Honeyville History


Honeyville

While Abraham Hunsaker was still a resident of Brigham City, he secured land for pasture and grazing purposes in what is now Honeyville.  Lewis N. Boothe, in his autobiography, says: "During the early season of 1861, I rented a piece of land from Abraham Hunsaker, intending to raise a small garden."  He didn't say exactly where the land was located, but since the oldest residents of Honeyville remember that Lewis N. Boothe and his brother, John Boothe, were the first to use the land in the locality near the Cold Spring for agricultural purposes, we conclude that Honeyville had its beginning in the very early 1860's.

The first permanent home was built in 1866 by Joseph Orme of Calls Fort on land purchased from Chester Loveland.  Emily Orme Boothe, daughter of Joseph and Emily Green Orme, was the first white child born in Honeyville.  In the mid-sixties, Abraham Hunsaker moved his families to the Honeyville area.  Eliza Collins Hunsaker lived in a log house on Salt Creek.  Other members of the family spent the summers here caring for the animals and cultivating dry land grain and other crops.  They moved back to Brigham City for the winters.

Frederick J. Graham came to Honeyville from Brigham City in 1887.  Abraham Hunsaker was called as Bishop with B.H. Tolman and Lewis N. Boothe as counselors.  Later a name for the ward was discussed.  Bishop Hunsaker, with several stake officers, called on Joseph Orme (because he was the first permanent settler) to ask his advice in the matter.  Orme suggested that it be named in honor of the bishop.  After some consideration the name Honeyville was chosen in preference to Hunsakerville, as was first suggested.  The area, along with the ward, was also known as Honeyville.

The first school and meeting house was built of rock in 1876.  The building was later occupied by Tolman's Store.  John Bowcutt was the first postmaster.  He was succeeded in April, 1880 by B.H. Tolman.

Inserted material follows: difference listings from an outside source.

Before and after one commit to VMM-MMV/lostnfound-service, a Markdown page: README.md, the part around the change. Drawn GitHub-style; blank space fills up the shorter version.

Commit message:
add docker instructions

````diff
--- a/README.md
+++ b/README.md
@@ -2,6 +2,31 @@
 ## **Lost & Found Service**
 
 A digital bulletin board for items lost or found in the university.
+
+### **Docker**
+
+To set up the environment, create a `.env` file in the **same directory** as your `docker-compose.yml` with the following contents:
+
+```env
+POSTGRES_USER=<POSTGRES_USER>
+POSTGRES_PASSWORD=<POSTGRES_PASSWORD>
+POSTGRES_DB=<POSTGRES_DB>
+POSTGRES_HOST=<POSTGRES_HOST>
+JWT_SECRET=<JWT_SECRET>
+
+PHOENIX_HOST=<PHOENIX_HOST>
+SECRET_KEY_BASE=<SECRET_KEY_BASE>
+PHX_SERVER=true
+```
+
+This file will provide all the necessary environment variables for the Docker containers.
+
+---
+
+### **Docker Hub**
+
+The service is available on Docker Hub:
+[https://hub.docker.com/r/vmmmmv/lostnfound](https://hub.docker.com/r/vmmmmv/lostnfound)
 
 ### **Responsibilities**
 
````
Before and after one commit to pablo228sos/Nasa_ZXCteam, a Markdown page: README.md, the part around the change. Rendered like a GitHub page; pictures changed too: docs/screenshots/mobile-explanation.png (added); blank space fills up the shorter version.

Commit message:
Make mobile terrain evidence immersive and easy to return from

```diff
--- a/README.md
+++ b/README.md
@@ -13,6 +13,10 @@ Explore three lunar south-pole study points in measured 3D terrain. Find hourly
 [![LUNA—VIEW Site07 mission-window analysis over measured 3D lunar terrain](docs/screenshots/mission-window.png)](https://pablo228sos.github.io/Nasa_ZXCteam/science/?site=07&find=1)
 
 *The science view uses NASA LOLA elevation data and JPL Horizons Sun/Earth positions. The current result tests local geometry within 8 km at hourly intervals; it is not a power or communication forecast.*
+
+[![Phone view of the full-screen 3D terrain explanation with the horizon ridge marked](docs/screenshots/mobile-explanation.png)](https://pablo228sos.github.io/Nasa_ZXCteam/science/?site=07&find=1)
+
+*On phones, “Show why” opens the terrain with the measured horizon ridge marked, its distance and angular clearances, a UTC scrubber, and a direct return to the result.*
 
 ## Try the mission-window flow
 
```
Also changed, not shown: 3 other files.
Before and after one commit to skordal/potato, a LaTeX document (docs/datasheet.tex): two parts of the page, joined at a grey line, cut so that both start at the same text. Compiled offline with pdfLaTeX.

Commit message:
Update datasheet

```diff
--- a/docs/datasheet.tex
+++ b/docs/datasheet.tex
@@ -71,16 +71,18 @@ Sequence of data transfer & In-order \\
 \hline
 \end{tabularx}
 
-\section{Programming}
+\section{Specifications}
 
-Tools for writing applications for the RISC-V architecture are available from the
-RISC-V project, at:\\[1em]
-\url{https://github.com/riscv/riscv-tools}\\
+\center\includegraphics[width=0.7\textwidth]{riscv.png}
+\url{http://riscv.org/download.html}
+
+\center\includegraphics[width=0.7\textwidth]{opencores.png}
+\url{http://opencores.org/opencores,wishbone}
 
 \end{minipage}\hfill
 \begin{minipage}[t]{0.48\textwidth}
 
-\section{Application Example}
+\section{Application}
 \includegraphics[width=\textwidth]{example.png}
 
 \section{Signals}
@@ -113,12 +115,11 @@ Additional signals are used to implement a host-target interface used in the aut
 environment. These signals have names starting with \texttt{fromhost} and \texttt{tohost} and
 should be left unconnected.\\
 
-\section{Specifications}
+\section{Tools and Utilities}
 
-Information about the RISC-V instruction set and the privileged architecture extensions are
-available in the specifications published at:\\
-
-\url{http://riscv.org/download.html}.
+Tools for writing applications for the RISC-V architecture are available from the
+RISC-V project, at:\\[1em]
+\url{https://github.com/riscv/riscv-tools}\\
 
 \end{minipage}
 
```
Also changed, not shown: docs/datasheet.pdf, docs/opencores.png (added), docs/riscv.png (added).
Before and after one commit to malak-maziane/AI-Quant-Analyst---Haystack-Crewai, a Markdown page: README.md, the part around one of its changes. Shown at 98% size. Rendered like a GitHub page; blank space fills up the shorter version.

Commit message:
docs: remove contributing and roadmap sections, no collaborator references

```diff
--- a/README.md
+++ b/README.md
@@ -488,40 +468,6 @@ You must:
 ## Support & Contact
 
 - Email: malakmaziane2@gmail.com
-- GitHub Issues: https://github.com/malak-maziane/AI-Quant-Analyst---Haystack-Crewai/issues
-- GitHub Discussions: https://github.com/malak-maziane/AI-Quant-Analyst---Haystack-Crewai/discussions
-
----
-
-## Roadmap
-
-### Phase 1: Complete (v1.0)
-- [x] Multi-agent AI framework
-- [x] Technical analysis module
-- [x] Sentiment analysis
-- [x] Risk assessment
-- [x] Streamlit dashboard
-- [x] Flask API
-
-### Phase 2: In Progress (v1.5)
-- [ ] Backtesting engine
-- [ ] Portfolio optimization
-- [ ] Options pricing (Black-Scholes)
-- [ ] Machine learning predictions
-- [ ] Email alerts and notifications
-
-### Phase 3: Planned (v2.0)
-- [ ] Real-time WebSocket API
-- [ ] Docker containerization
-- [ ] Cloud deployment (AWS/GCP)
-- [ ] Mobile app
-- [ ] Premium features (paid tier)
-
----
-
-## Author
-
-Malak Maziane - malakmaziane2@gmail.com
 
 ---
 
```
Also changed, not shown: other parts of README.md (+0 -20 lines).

On July 8, 1911, Honeyville was granted a Town Charter by the Box Elder County Commission.  Israel Hunsaker was selected Town President; Elazrus Hunsaker, Orson Loveland, Abraham Wheatley, and A.R. Burke members of the Town Board, with Abinidis Tolman as Town Clerk.  The town of Honeyville became a third class city on January 1, 1980.